“We’re not that different from Middlebury,” she noted.
In an interview with The Gettysburgian in March, Riggs said she was distressed by the Murray incident.
“I just find that to be so distressing, and I hope that is never a situation that would occur at Gettysburg College where we would have someone come in, and not give them the courtesy to speak. We can protest those views, but shouting someone down, to me, is not the direction we would ever want to go,” she said.
Ramsey mentioned that in cases like this, some schools have invited a second speaker with differing views to provide additional context for audience members, which is something potentially under consideration.
Dr. Karen Frey, Associate Professor of Management and faculty advisor for YAF, said she is “a little concerned” with the college leaving the door open to barring Spencer over a potentially divisive message.
“Freedom of speech is an issue only when you disagree with someone,” she said. “If I see a poster for a very liberal speaker who might offend me, I just don’t go.”
Baumann echoed those sentiments.
“It’s really easy to defend free speech when you agree with what’s being said, but it’s a testament to your character when you do not agree with what’s being said,” he said.
YAF requested $2000 from the Student Senate, a request that was granted at their meeting on April 10 after considerable discussion. The club representative for the College Democrats acknowledged that while Spencer’s message would probably not be something with which his club would agree, they respected his right to speak.
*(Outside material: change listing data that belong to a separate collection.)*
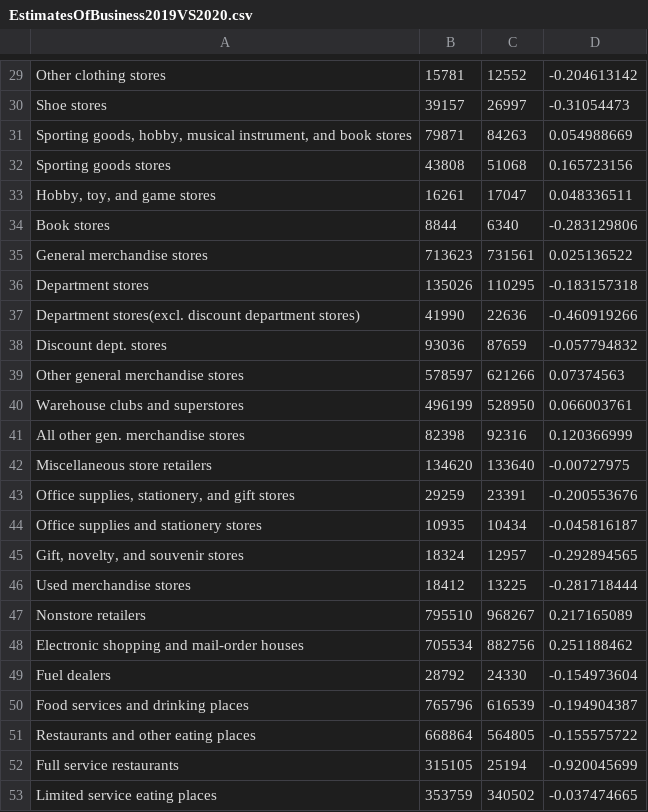
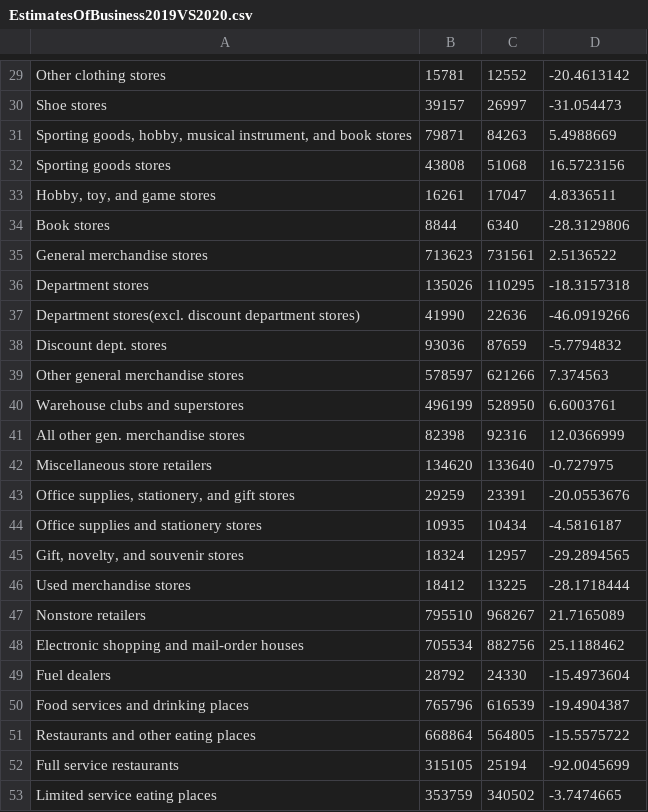
Before and after one commit to yanliang789/home_garden, a CSV file: EstimatesOfBusiness2019VS2020.csv, drawn as a sheet; only a part is shown, gaps mark what is left out; the diff covers the shown part only; the diff names each change by its address in the sheet, - before the commit and + after, or states it on an @@ line.

```diff
--- a/EstimatesOfBusiness2019VS2020.csv
+++ b/EstimatesOfBusiness2019VS2020.csv
-D29: -0.204613142
+D29: -20.4613142
-D30: -0.31054473
+D30: -31.054473
-D31: 0.054988669
+D31: 5.4988669
-D32: 0.165723156
+D32: 16.5723156
-D33: 0.048336511
+D33: 4.8336511
-D34: -0.283129806
+D34: -28.3129806
-D35: 0.025136522
+D35: 2.5136522
-D36: -0.183157318
+D36: -18.3157318
-D37: -0.460919266
+D37: -46.0919266
-D38: -0.057794832
+D38: -5.7794832
-D39: 0.07374563
+D39: 7.374563
-D40: 0.066003761
+D40: 6.6003761
-D41: 0.120366999
+D41: 12.0366999
-D42: -0.00727975
+D42: -0.727975
-D43: -0.200553676
+D43: -20.0553676
-D44: -0.045816187
+D44: -4.5816187
-D45: -0.292894565
+D45: -29.2894565
-D46: -0.281718444
+D46: -28.1718444
-D47: 0.217165089
+D47: 21.7165089
-D48: 0.251188462
+D48: 25.1188462
-D49: -0.154973604
+D49: -15.4973604
-D50: -0.194904387
+D50: -19.4904387
-D51: -0.155575722
+D51: -15.5575722
-D52: -0.920045699
+D52: -92.0045699
-D53: -0.037474665
+D53: -3.7474665
```
Also changed, not shown: 1 added row, 1 removed row and 27 edited cells elsewhere in this file, 17 other files.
Luke Frigon, who is currently the Treasurer of Student Senate and Director of the Budget Management Committee and who recently was elected President of Senate for the coming academic year, spoke with Ramsey himself to try to better understand the college’s apprehension. Ultimately, he said he supports the decision both of the college to further review the speaker and of Senate to appropriate the funds.
“I think that we as a Senate have the obligation to encourage controversial and potentially offensive speakers to come to campus, as well as those from all ends of the political and social spectrum,” he said.
Representatives of YAF were effusive in their praise of Senate during an interview; Moore called them “wonderful and efficient every step of the way.”
Arbaugh went on to say that if money were a sticking point, the national YAF organization may be willing to underwrite the event entirely, but Ramsey said the college’s concerns are not with the financial aspect of the event, rather with ensuring Spencer’s potential visit would align with the college’s mission statement.
“Of course we vet speakers. Of course we think about the implications,” she said. “We didn’t say yes; we didn’t say no. The speaker certainly has been divisive and controversial on other campuses. We know that colleges across the country are facing some pretty stiff protest concerning a variety of speakers. We just want to make sure if we do [bring Spencer to campus] we do it well.”
Moore accused the college administration of being “willing to shut down its own students to appease outside people.”
During the Student Senate’s debate, one senator raised the possibility that local far-left activists could disrupt the event.
Ultimately, Ramsey says the college’s decision will draw on conversations with stakeholders on campus and reflect whether the event — in intent and execution — will align with the college’s institutional values, which include both freedom of expression and a respect for all members of the campus community.
“We have a strong commitment to freedom of expression,” Ramsey said. “Is it a strong value? Is it an important value? Absolutely; no question about it. But is it an absolute value that anyone and everyone is welcome to speak on a college campus at any time? I don’t think so.”